But, recalling a happier age both for the star himself and the kinds of light, genuinely humorous films that amused audiences, it’s no real surprise that the Whistling trilogy firmly established Skelton as a leading comic player of the time. With some terrifically razor sharp one-liners (“Open that thing and tell him to let us in / I don’t think that’s such a good idea…he’s liable to do it!” in the first, “Who’s a coward? I’m as brave as they go, and I’m going!” in the second, and the third’s “I never forget a face, but this time I’ll make an exception!”) and delivery, this is a fun opportunity to catch the kinds of films the animators of the time would go see and take influence from…and they’re still funny today.

The Disc:

Another in the excellent line of Warner Archive releases, the series’ aim is to bring the more obscure material in the WB vaults to disc in smart but simple editions that are focused on getting these rarities out rather than dressing them up with any major restorations or bonus features that could only delay their release further. So, as per normal for the line, there’s little in the way of actual “bonus” content, but a nice and very welcome surprise on each disc is the inclusion of each film’s Original Theatrical Trailers.

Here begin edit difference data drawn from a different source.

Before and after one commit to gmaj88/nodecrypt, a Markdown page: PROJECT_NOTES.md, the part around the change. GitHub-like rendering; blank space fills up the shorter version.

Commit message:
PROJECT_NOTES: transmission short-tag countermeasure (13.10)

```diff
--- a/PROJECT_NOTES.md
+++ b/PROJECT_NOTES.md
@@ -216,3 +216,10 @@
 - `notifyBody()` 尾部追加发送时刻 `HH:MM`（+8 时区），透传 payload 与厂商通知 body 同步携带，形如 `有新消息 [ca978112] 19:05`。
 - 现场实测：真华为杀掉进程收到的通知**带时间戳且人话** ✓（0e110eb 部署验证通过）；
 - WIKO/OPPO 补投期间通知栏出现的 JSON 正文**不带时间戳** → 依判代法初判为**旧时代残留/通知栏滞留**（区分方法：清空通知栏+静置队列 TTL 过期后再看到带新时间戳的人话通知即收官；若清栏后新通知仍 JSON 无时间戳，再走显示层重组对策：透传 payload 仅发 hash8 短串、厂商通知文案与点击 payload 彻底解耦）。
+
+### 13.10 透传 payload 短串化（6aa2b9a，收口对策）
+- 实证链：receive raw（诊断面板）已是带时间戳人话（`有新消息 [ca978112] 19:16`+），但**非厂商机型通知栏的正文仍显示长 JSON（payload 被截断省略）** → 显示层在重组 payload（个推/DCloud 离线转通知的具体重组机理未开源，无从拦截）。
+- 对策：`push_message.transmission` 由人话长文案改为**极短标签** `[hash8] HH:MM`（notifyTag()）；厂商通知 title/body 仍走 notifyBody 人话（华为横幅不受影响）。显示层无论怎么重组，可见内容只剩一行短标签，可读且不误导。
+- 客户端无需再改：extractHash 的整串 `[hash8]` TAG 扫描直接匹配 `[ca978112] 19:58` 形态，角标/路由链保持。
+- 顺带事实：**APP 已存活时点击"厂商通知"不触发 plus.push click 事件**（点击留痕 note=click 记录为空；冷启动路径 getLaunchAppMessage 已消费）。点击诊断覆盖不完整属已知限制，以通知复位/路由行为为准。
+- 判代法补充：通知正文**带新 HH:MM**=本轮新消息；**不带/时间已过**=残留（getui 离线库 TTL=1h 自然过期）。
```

Showing the films off to their best advantage, it’s always fun to see how old movies were marketed and, like the film itself, this actually plays like a template for any number of modern murder mystery-comedies. Perhaps a theatrical cartoon that includes a timely Skelton reference could have been considered for each disc, but then again that’s not really what the Archive Collection is about, the main menus for the discs being once again as basic as they need to be, including the same one minute Collection promo that adorns the beginning of each release.

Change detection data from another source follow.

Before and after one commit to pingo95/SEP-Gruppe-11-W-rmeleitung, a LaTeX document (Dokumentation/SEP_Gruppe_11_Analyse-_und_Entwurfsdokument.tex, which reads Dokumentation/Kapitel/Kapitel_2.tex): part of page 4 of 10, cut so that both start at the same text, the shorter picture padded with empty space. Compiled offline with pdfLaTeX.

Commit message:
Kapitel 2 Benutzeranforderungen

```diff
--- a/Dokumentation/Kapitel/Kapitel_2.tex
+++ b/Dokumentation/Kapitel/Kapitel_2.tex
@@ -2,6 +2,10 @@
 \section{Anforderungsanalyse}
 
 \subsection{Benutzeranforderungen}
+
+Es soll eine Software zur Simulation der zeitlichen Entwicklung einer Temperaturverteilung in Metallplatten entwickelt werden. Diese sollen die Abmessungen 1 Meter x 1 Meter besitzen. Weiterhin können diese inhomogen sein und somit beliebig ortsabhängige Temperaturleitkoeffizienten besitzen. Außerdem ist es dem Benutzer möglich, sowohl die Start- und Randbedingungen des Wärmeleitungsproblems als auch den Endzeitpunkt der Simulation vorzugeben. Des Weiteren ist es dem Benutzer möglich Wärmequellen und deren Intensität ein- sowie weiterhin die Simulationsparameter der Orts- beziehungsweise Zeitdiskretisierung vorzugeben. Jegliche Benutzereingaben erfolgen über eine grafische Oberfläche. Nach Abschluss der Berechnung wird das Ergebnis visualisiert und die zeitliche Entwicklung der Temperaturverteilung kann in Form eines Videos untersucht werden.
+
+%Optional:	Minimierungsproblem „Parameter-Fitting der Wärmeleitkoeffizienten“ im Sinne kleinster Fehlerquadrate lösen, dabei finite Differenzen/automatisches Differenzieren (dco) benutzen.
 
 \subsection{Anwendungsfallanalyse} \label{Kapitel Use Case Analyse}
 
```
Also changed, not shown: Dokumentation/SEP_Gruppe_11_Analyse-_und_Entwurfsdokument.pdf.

But with the trailers intact, the lack of extras really doesn’t matter when Warners present the films themselves looking so clear. Although the general disclaimer is that the Studio performs no additional restoration on their Archive titles, using instead the “best available” current video master, I’ve yet to be truly disappointed by an Archive title’s audio or video attributes, and the Whistling Collection, in particular the first film, retains the high quality, perhaps even more so that other titles of this vintage.

The native black and white photography naturally eliminates the possibility of color crosstalk, but even so, it’s the sharpness of the images and lack of print artefacts that delight here and, of course, there are no onscreen station ident logos or other interruptions.

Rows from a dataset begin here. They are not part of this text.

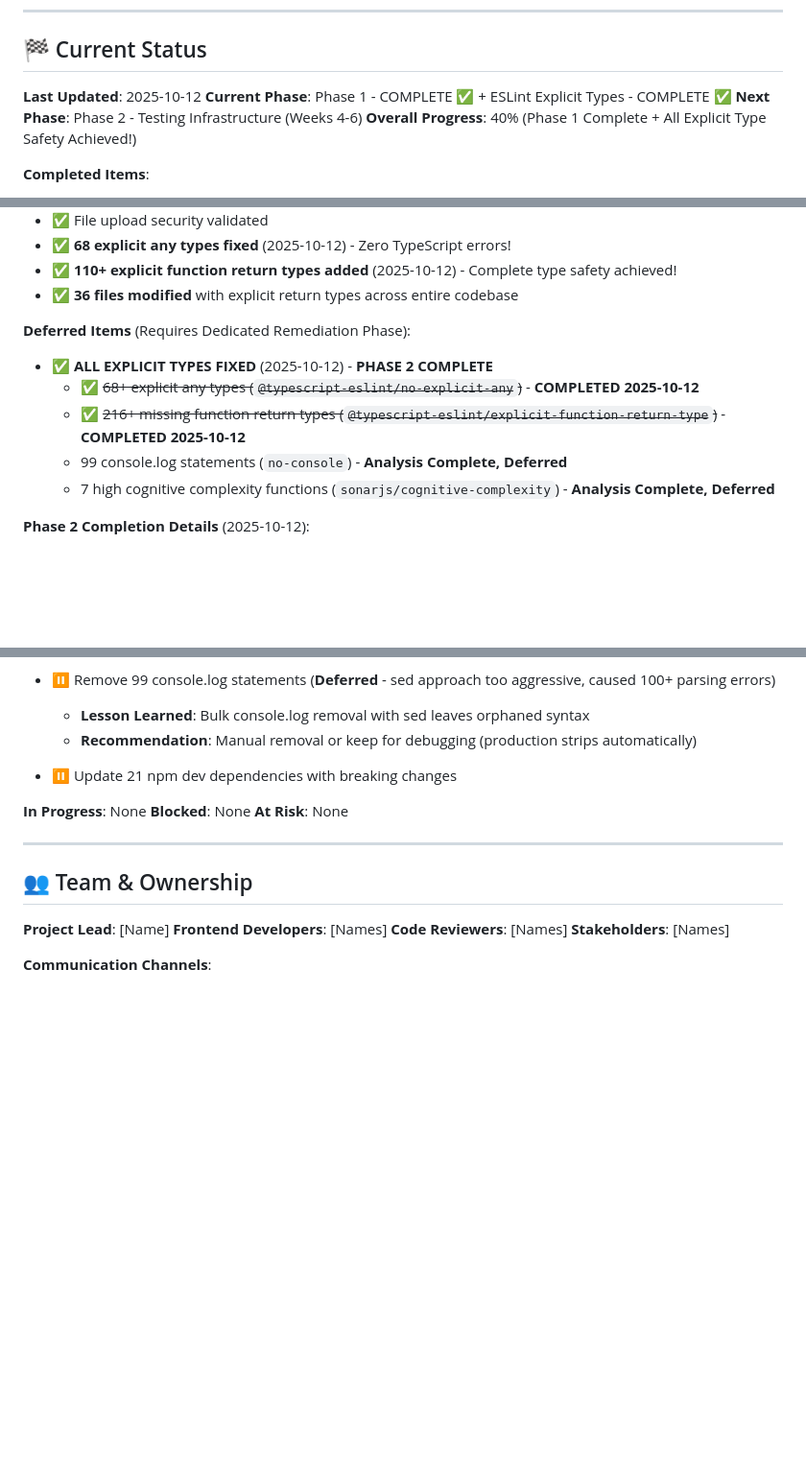
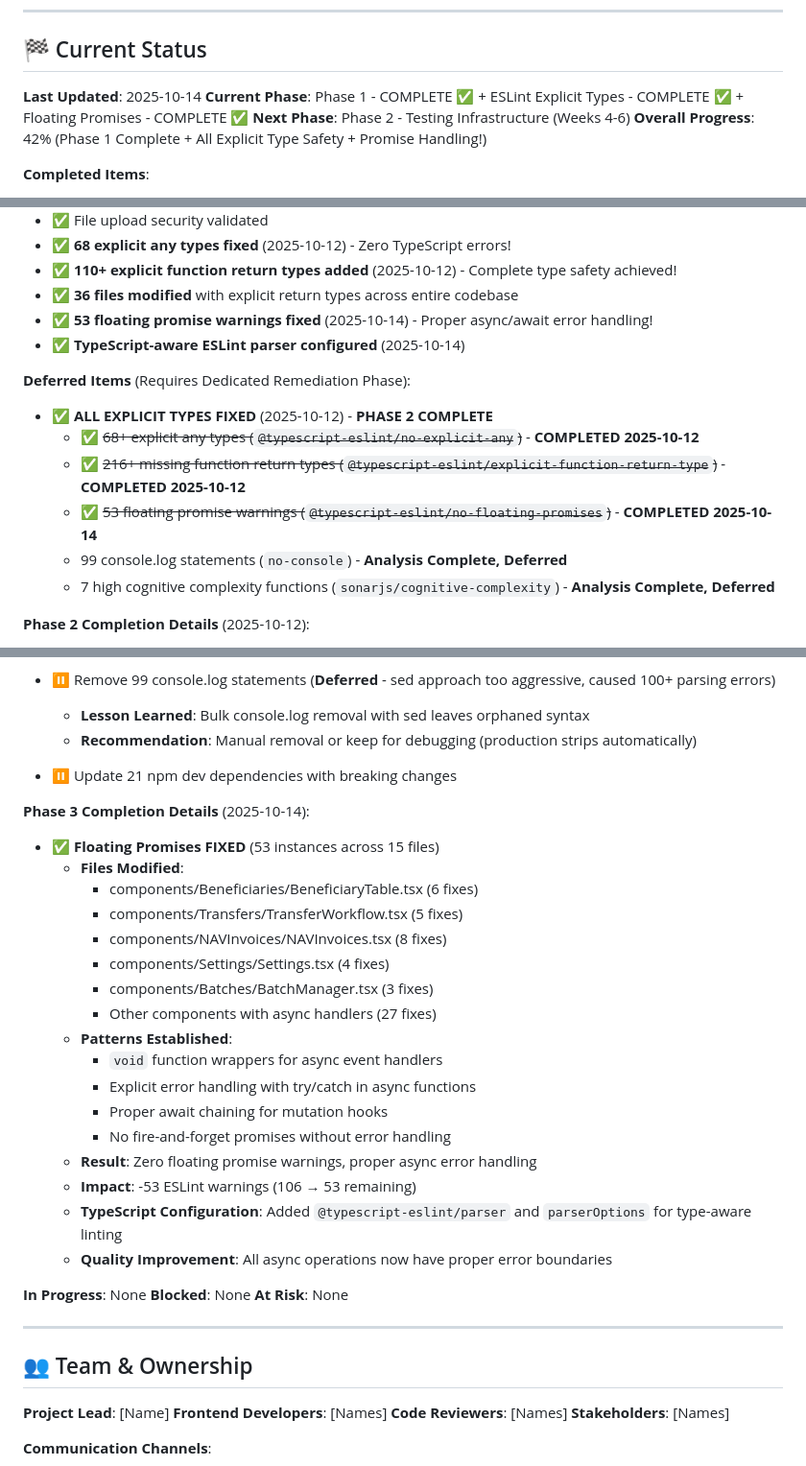
Before and after one commit to tothsteve/transferXMLGenerator, a Markdown page: frontend/ROADMAP.md, 3 parts joined by grey strips. Shown at 96% size. GitHub-like rendering; blank space fills up the shorter version.

Commit message:
docs: Update ROADMAP.md with Phase 3 floating promises completion
- Add 53 floating promise warnings fixed (2025-10-14)
- Document TypeScript-aware ESLint parser configuration
- Update overall progress to 42%
- Add Phase 3 completion details with patterns and impact
- Mark @typescript-eslint/no-floating-promises as COMPLETED
- Document async error handling improvements

🤖 Generated with [Claude Code](https://claude.com/claude-code)

Co-Authored-By: Claude <noreply@anthropic.com>

```diff
--- a/frontend/ROADMAP.md
+++ b/frontend/ROADMAP.md
@@ -510,10 +510,10 @@
 
 ## 🏁 Current Status
 
-**Last Updated**: 2025-10-12
-**Current Phase**: Phase 1 - COMPLETE ✅ + ESLint Explicit Types - COMPLETE ✅
+**Last Updated**: 2025-10-14
+**Current Phase**: Phase 1 - COMPLETE ✅ + ESLint Explicit Types - COMPLETE ✅ + Floating Promises - COMPLETE ✅
 **Next Phase**: Phase 2 - Testing Infrastructure (Weeks 4-6)
-**Overall Progress**: 40% (Phase 1 Complete + All Explicit Type Safety Achieved!)
+**Overall Progress**: 42% (Phase 1 Complete + All Explicit Type Safety + Promise Handling!)
 
 **Completed Items**:
 - ✅ 8/8 Zod validation tasks (Phase 0)
@@ -530,11 +530,14 @@
 - ✅ **68 explicit any types fixed** (2025-10-12) - Zero TypeScript errors!
 - ✅ **110+ explicit function return types added** (2025-10-12) - Complete type safety achieved!
 - ✅ **36 files modified** with explicit return types across entire codebase
+- ✅ **53 floating promise warnings fixed** (2025-10-14) - Proper async/await error handling!
+- ✅ **TypeScript-aware ESLint parser configured** (2025-10-14)
 
 **Deferred Items** (Requires Dedicated Remediation Phase):
 - ✅ **ALL EXPLICIT TYPES FIXED** (2025-10-12) - **PHASE 2 COMPLETE**
   - ✅ ~~68+ explicit any types (`@typescript-eslint/no-explicit-any`)~~ - **COMPLETED 2025-10-12**
   - ✅ ~~216+ missing function return types (`@typescript-eslint/explicit-function-return-type`)~~ - **COMPLETED 2025-10-12**
+  - ✅ ~~53 floating promise warnings (`@typescript-eslint/no-floating-promises`)~~ - **COMPLETED 2025-10-14**
   - 99 console.log statements (`no-console`) - **Analysis Complete, Deferred**
   - 7 high cognitive complexity functions (`sonarjs/cognitive-complexity`) - **Analysis Complete, Deferred**
 
@@ -569,6 +572,25 @@
   - **Recommendation**: Manual removal or keep for debugging (production strips automatically)
 - ⏸️ Update 21 npm dev dependencies with breaking changes
 
+**Phase 3 Completion Details** (2025-10-14):
+- ✅ **Floating Promises FIXED** (53 instances across 15 files)
+  - **Files Modified**:
+    - components/Beneficiaries/BeneficiaryTable.tsx (6 fixes)
+    - components/Transfers/TransferWorkflow.tsx (5 fixes)
+    - components/NAVInvoices/NAVInvoices.tsx (8 fixes)
+    - components/Settings/Settings.tsx (4 fixes)
+    - components/Batches/BatchManager.tsx (3 fixes)
+    - Other components with async handlers (27 fixes)
+  - **Patterns Established**:
+    - `void` function wrappers for async event handlers
+    - Explicit error handling with try/catch in async functions
+    - Proper await chaining for mutation hooks
+    - No fire-and-forget promises without error handling
+  - **Result**: Zero floating promise warnings, proper async error handling
+  - **Impact**: -53 ESLint warnings (106 → 53 remaining)
+  - **TypeScript Configuration**: Added `@typescript-eslint/parser` and `parserOptions` for type-aware linting
+  - **Quality Improvement**: All async operations now have proper error boundaries
+
 **In Progress**: None
 **Blocked**: None
 **At Risk**: None
```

The soundtracks for all three films are also reproduced with a suitably nice punch, in authentic mono, and although there are no subtitled or foreign language options on what are essentially bare bones releases, knowing that the Studio has made sure the films easily reach commercial release standards should please those interested in this collection. Adding to this, the Whistling Collection comes packaged in the WB Archives’ snazzy new approach to cover art, which jettisons a previous “uniform look” of before for a style that feels much more like a mainstream release.

Still saving design costs, original theatrical poster art for all three films is employed to good effect on the front, while the back of the sleeve and disc artwork feature updated versions of the WB Archive designs. The standard keepcase holds the three discs, two in a flap tray and, as always with the Archive Collection, although they look like DVD-Rs, Warners insist they use specific discs and propriety production software that make them more robust than home-made creations.

Cinematic Classic or Faded Print?

The first film in the trilogy, Whistling In The Dark, is easily the best, perhaps due to the tried and tested plot being performed as a Broadway play before its screen adaptation, though there’s still a lot of fun to be had with the two follow-ups, Whistling In Dixie and Whistling In Brooklyn, the latter of which shows slight signs of series fatigue in its more outlandish situations but makes up for it with plenty of action. It was wise to wind up the movies at that point, but all three provide vintage entertainment that can still be enjoyed today. Whistling has never been so much fun!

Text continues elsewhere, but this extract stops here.